▸ **Assigned task**:
Could each entry below be written out exactly, with every picture dropped?
== Material for the task
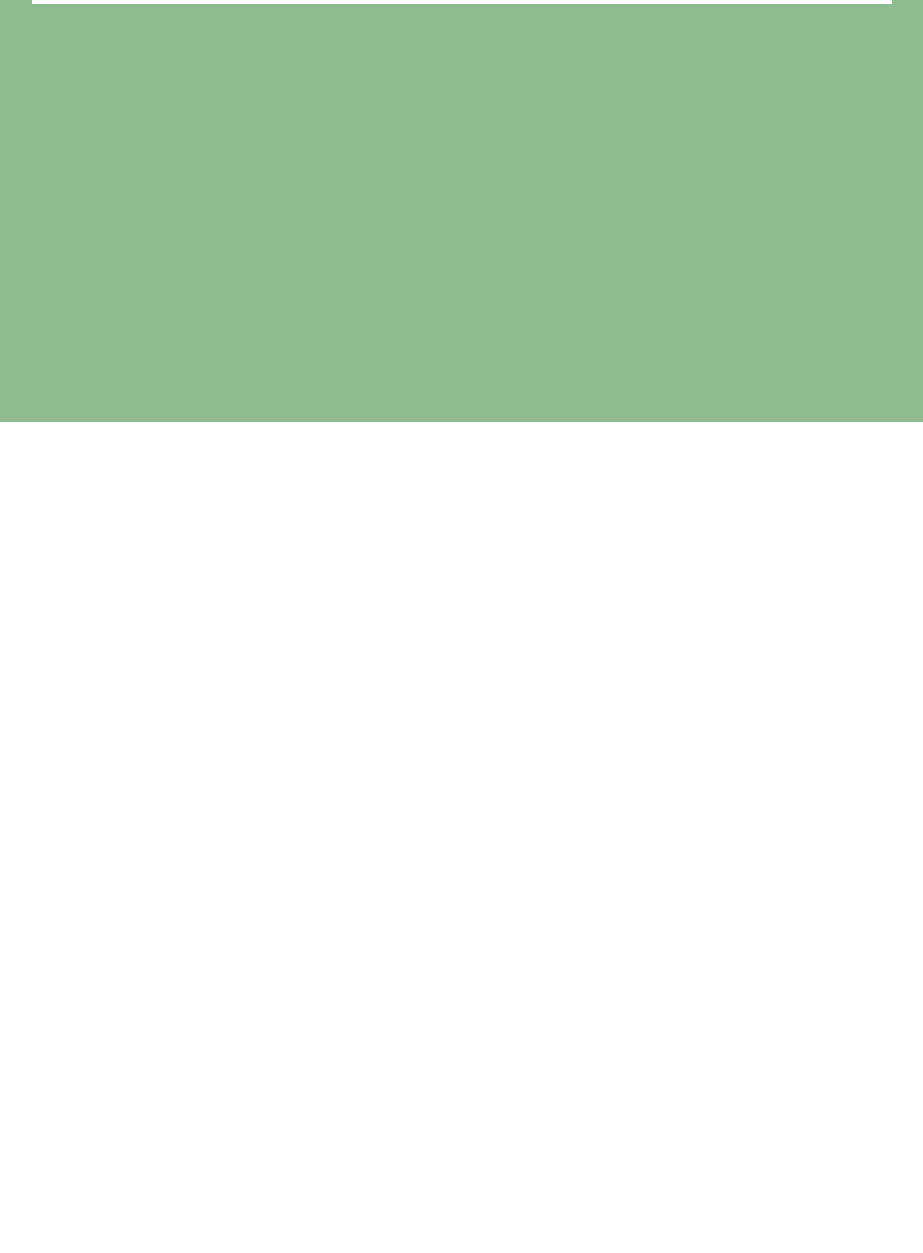
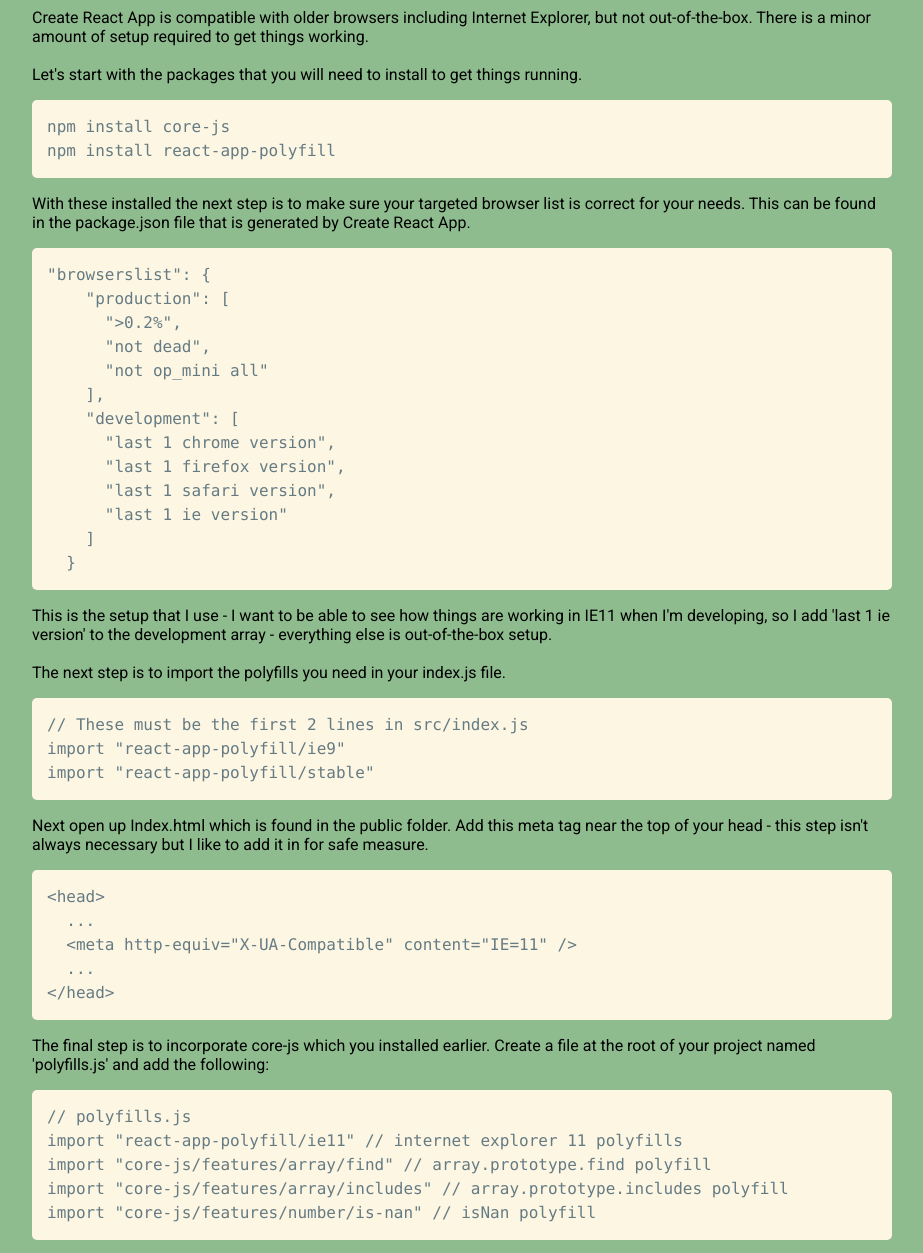
Before and after one commit to fishj123/gatsby-blog, a Gatsby site: page /blogs/setup-create-react-app-for-ie/ in a window 1280 px wide. Shown: the part 426-1679 px from the top of the page, without its empty margins (178-1101 px from the left). Before the commit the page ends 848 px from the top, so only its background shows below. Built offline with nearby package versions, Linux system fonts and the light colour scheme; Gatsby itself is replaced by a stand-in of ours; some packages are replaced by stand-ins of ours; code samples lack their colours.

Commit message:
blog finished - add link css

````diff
--- a/src/blogs/setup-create-react-app-for-ie.md
+++ b/src/blogs/setup-create-react-app-for-ie.md
@@ -1,5 +1,89 @@
 ---
-title: "Typescript: What are Generics?"
-date: "2020-04-19"
-description: "What are Generics in Typescript?"
+title: "How to get Create React App working in Internet Explorer"
+date: "2020-04-20"
+description: "This walk-through will show you the necessary steps to get Create React App working in Internet Explorer?"
 ---
+
+Create React App is compatible with older browsers including Internet Explorer, but not out-of-the-box. There is a minor amount of setup required to get things working.
+<br/>
+<br/>
+Let's start with the packages that you will need to install to get things running.
+
+```terminal
+npm install core-js
+npm install react-app-polyfill
+```
+
+With these installed the next step is to make sure your targeted browser list is correct for your needs. This can be found in the package.json file that is generated by Create React App.
+
+```json
+"browserslist": {
+    "production": [
+      ">0.2%",
+      "not dead",
+      "not op_mini all"
+    ],
+    "development": [
+      "last 1 chrome version",
+      "last 1 firefox version",
+      "last 1 safari version",
+      "last 1 ie version"
+    ]
+  }
+```
+
+This is the setup that I use - I want to be able to see how things are working in IE11 when I'm developing, so I add 'last 1 ie version' to the development array - everything else is out-of-the-box setup.
+<br/>
+<br/>
+The next step is to import the polyfills you need in your index.js file.
+
+```javascript
+// These must be the first 2 lines in src/index.js
+import "react-app-polyfill/ie9"
+import "react-app-polyfill/stable"
+```
+
+Next open up Index.html which is found in the public folder. Add this meta tag near the top of your head - this step isn't always necessary but I like to add it in for safe measure.
+
+```html
+<head>
+  ...
+  <meta http-equiv="X-UA-Compatible" content="IE=11" />
+  ...
+</head>
+```
+
+The final step is to incorporate core-js which you installed earlier. Create a file at the root of your project named 'polyfills.js' and add the following:
+
+```javascript
+// polyfills.js
+import "react-app-polyfill/ie11" // internet explorer 11 polyfills
+import "core-js/features/array/find" // array.prototype.find polyfill
+import "core-js/features/array/includes" // array.prototype.includes polyfill
+import "core-js/features/number/is-nan" // isNan polyfill
+```
+
+In the above code I have imported the features that I am using (find/includes/isNan) - you should import any additional features that you are using. You can find a list of available imports in the core-js docs.
+<br/>
+<br/>
+And now all you need to do is import your polyfills.js file into the top of your index.js file, which should look like this:
+
+```javascript
+// These must be the first 2 lines in src/index.js
+import "react-app-polyfill/ie9"
+import "react-app-polyfill/stable"
+
+import "./polyfills" // new import we just added
+```
+
+That's it. If you are still having issues then try deleting your node_modules/.cache folder to force an update on your browser list targets.
+<br/>
+<br/>
+For additional reading on this subject checkout these links:
+<br/>
+<br/>
+<a class="link" href="https://create-react-app.dev/docs/supported-browsers-features/#configuring-supported-browsers">Create React App documentation</a>
+
+<a class="link" href="https://www.npmjs.com/package/react-app-polyfill">react-app-polyfill docs</a>
+
+<a class="link" href="https://github.com/zloirock/core-js">core-js docs</a>
--- a/src/templates/blog-post.js
+++ b/src/templates/blog-post.js
@@ -25,6 +25,13 @@
 
   & small {
     margin-bottom: 60px;
+  }
+
+  & .link {
+    color: blue;
+    text-decoration: underline;
+    margin-bottom: 5px;
+    display: block;
   }
 `
 
````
====
▸ **Response area**:
Before and after one commit to fishj123/gatsby-blog, a Gatsby site: page /blogs/setup-create-react-app-for-ie/ in a window 1280 px wide. Shown: the part 426-1679 px from the top of the page, without its empty margins (178-1101 px from the left). Before the commit the page ends 848 px from the top, so only its background shows below. Built offline with nearby package versions, Linux system fonts and the light colour scheme; Gatsby itself is replaced by a stand-in of ours; some packages are replaced by stand-ins of ours; code samples lack their colours.

Commit message:
blog finished - add link css

````diff
--- a/src/blogs/setup-create-react-app-for-ie.md
+++ b/src/blogs/setup-create-react-app-for-ie.md
@@ -1,5 +1,89 @@
 ---
-title: "Typescript: What are Generics?"
-date: "2020-04-19"
-description: "What are Generics in Typescript?"
+title: "How to get Create React App working in Internet Explorer"
+date: "2020-04-20"
+description: "This walk-through will show you the necessary steps to get Create React App working in Internet Explorer?"
 ---
+
+Create React App is compatible with older browsers including Internet Explorer, but not out-of-the-box. There is a minor amount of setup required to get things working.
+<br/>
+<br/>
+Let's start with the packages that you will need to install to get things running.
+
+```terminal
+npm install core-js
+npm install react-app-polyfill
+```
+
+With these installed the next step is to make sure your targeted browser list is correct for your needs. This can be found in the package.json file that is generated by Create React App.
+
+```json
+"browserslist": {
+    "production": [
+      ">0.2%",
+      "not dead",
+      "not op_mini all"
+    ],
+    "development": [
+      "last 1 chrome version",
+      "last 1 firefox version",
+      "last 1 safari version",
+      "last 1 ie version"
+    ]
+  }
+```
+
+This is the setup that I use - I want to be able to see how things are working in IE11 when I'm developing, so I add 'last 1 ie version' to the development array - everything else is out-of-the-box setup.
+<br/>
+<br/>
+The next step is to import the polyfills you need in your index.js file.
+
+```javascript
+// These must be the first 2 lines in src/index.js
+import "react-app-polyfill/ie9"
+import "react-app-polyfill/stable"
+```
+
+Next open up Index.html which is found in the public folder. Add this meta tag near the top of your head - this step isn't always necessary but I like to add it in for safe measure.
+
+```html
+<head>
+  ...
+  <meta http-equiv="X-UA-Compatible" content="IE=11" />
+  ...
+</head>
+```
+
+The final step is to incorporate core-js which you installed earlier. Create a file at the root of your project named 'polyfills.js' and add the following:
+
+```javascript
+// polyfills.js
+import "react-app-polyfill/ie11" // internet explorer 11 polyfills
+import "core-js/features/array/find" // array.prototype.find polyfill
+import "core-js/features/array/includes" // array.prototype.includes polyfill
+import "core-js/features/number/is-nan" // isNan polyfill
+```
+
+In the above code I have imported the features that I am using (find/includes/isNan) - you should import any additional features that you are using. You can find a list of available imports in the core-js docs.
+<br/>
+<br/>
+And now all you need to do is import your polyfills.js file into the top of your index.js file, which should look like this:
+
+```javascript
+// These must be the first 2 lines in src/index.js
+import "react-app-polyfill/ie9"
+import "react-app-polyfill/stable"
+
+import "./polyfills" // new import we just added
+```
+
+That's it. If you are still having issues then try deleting your node_modules/.cache folder to force an update on your browser list targets.
+<br/>
+<br/>
+For additional reading on this subject checkout these links:
+<br/>
+<br/>
+<a class="link" href="https://create-react-app.dev/docs/supported-browsers-features/#configuring-supported-browsers">Create React App documentation</a>
+
+<a class="link" href="https://www.npmjs.com/package/react-app-polyfill">react-app-polyfill docs</a>
+
+<a class="link" href="https://github.com/zloirock/core-js">core-js docs</a>
--- a/src/templates/blog-post.js
+++ b/src/templates/blog-post.js
@@ -25,6 +25,13 @@
 
   & small {
     margin-bottom: 60px;
+  }
+
+  & .link {
+    color: blue;
+    text-decoration: underline;
+    margin-bottom: 5px;
+    display: block;
   }
 `
 
````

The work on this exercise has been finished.